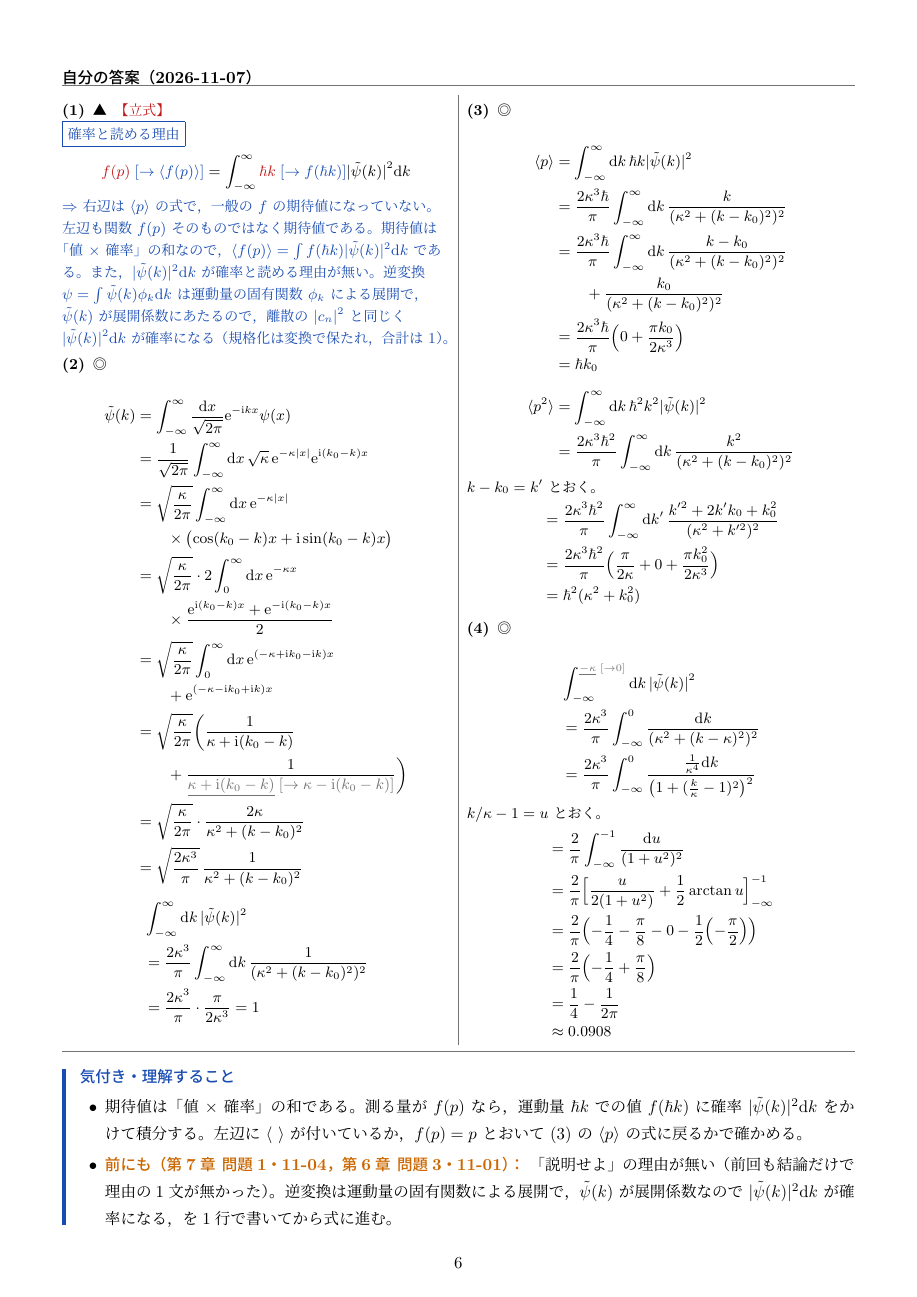
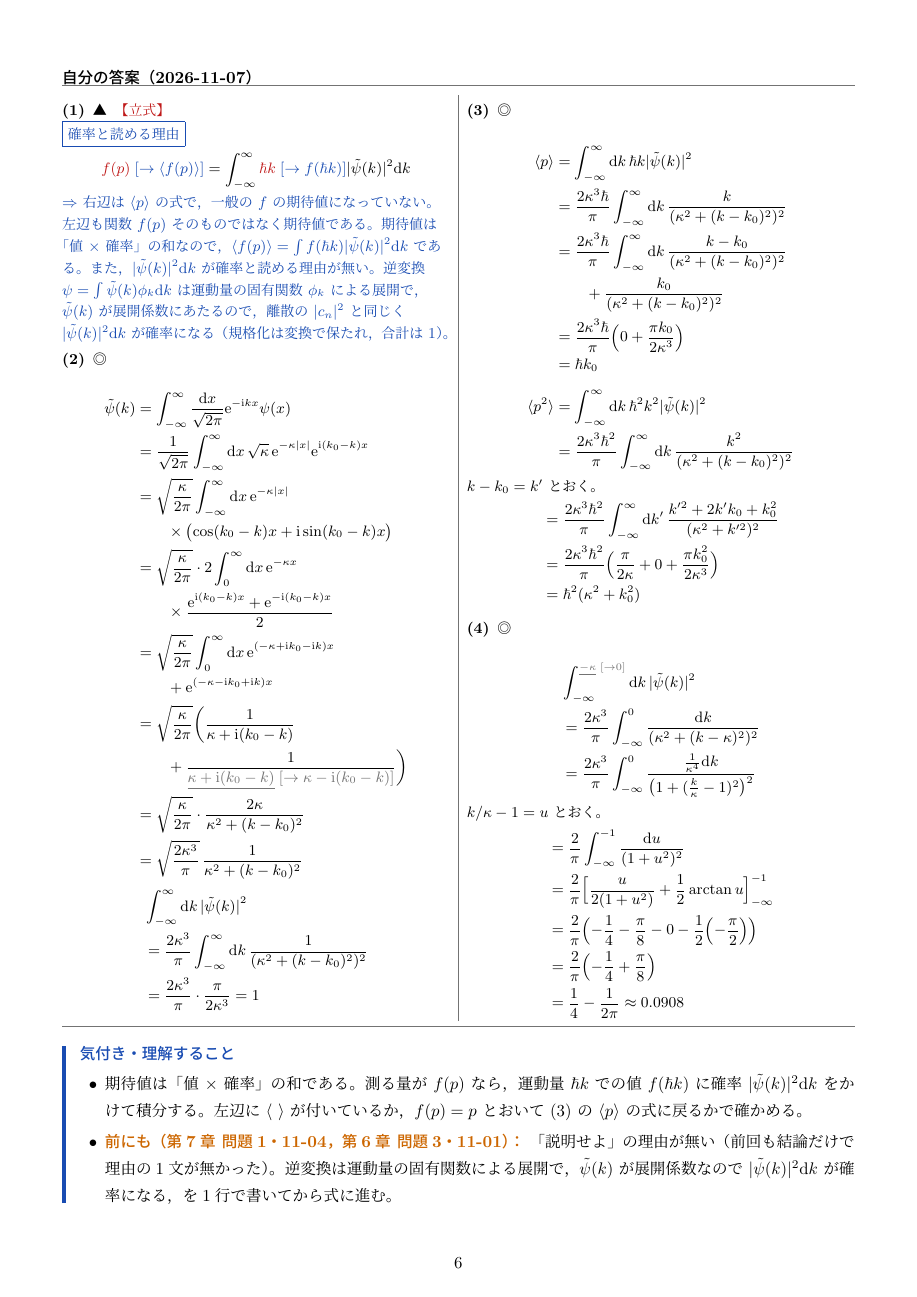
Before and after one commit to FDEB137/daigaku-butsuri-kiroku, a LaTeX document (note/量子力学1/量子力学1-11.tex): page 6 of 12. The pictures show the PDF file note/量子力学1/量子力学1-11.pdf that the author committed with the source.

Commit message:
kiroku 2026-11-25 22:52 note

```diff
--- a/note/量子力学1/量子力学1-11.tex
+++ b/note/量子力学1/量子力学1-11.tex
@@ -359,8 +359,7 @@ $k/\kappa-1=u$ とおく。
 &=\frac{2}{\pi}\Bigl[\frac{u}{2(1+u^{2})}+\frac{1}{2}\arctan u\Bigr]_{-\infty}^{-1}\\
 &=\frac{2}{\pi}\Bigl(-\frac{1}{4}-\frac{\pi}{8}-0-\frac{1}{2}\Bigl(-\frac{\pi}{2}\Bigr)\Bigr)\\
 &=\frac{2}{\pi}\Bigl(-\frac{1}{4}+\frac{\pi}{8}\Bigr)\\
-&=\frac{1}{4}-\frac{1}{2\pi}\\
-&\approx0.0908
+&=\frac{1}{4}-\frac{1}{2\pi}\approx0.0908
 \end{align*}
 \end{kotaeutsushi}
 \begin{kizuki}
@@ -658,8 +657,7 @@ $1/4$ で $p_{-1}=-2\pi\hbar/L$，$1/4$ で $p_{-2}=-4\pi\hbar/L$
 \begin{align*}
 &\frac{1}{L}\int\dd n\,\ee^{\ii k_{n}(x-x')}\\
 &=\frac{1}{L}\cdot\frac{L}{2\pi}\int\dd k_{n}\,\ee^{\ii k_{n}(x-x')}\\
-&=\frac{1}{2\pi}\int\dd k_{n}\,\ee^{\ii k_{n}(x-x')}\\
-&=\delta(x-x')
+&=\frac{1}{2\pi}\int\dd k_{n}\,\ee^{\ii k_{n}(x-x')}=\delta(x-x')
 \end{align*}
 \nuke{$\delta_{nm}\leftrightarrow(2\pi/L)\delta(k-k')$}
 \naze{前半は正しいが，後半の「$\delta_{nm}$ が $(2\pi/L)\delta(k-k')$ に対応すること」が無い。$\phi_{n}=\sqrt{2\pi/L}\,\phi_{k_{n}}$ を $\int\phi_{n}^{*}\phi_{m}\dd x=\delta_{nm}$ に入れると $(2\pi/L)\int\phi_{k_{n}}^{*}\phi_{k_{m}}\dd x=\delta_{nm}$ で，$L\to\infty$ で左辺の積分は $\delta(k_{n}-k_{m})$ になる。}
```
Also changed, not shown: toubun/量子力学1/060_2026-11-07.tex (+1 -2 lines), toubun/量子力学1/132_2026-11-07.tex (+1 -2 lines), note/量子力学1/量子力学1-11.pdf.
- - -
Task item: Each line of the data above containing the string "note" is to be copied.

Your solution:
Before and after one commit to FDEB137/daigaku-butsuri-kiroku, a LaTeX document (note/量子力学1/量子力学1-11.tex): page 6 of 12. The pictures show the PDF file note/量子力学1/量子力学1-11.pdf that the author committed with the source.
kiroku 2026-11-25 22:52 note
--- a/note/量子力学1/量子力学1-11.tex
+++ b/note/量子力学1/量子力学1-11.tex
Also changed, not shown: toubun/量子力学1/060_2026-11-07.tex (+1 -2 lines), toubun/量子力学1/132_2026-11-07.tex (+1 -2 lines), note/量子力学1/量子力学1-11.pdf.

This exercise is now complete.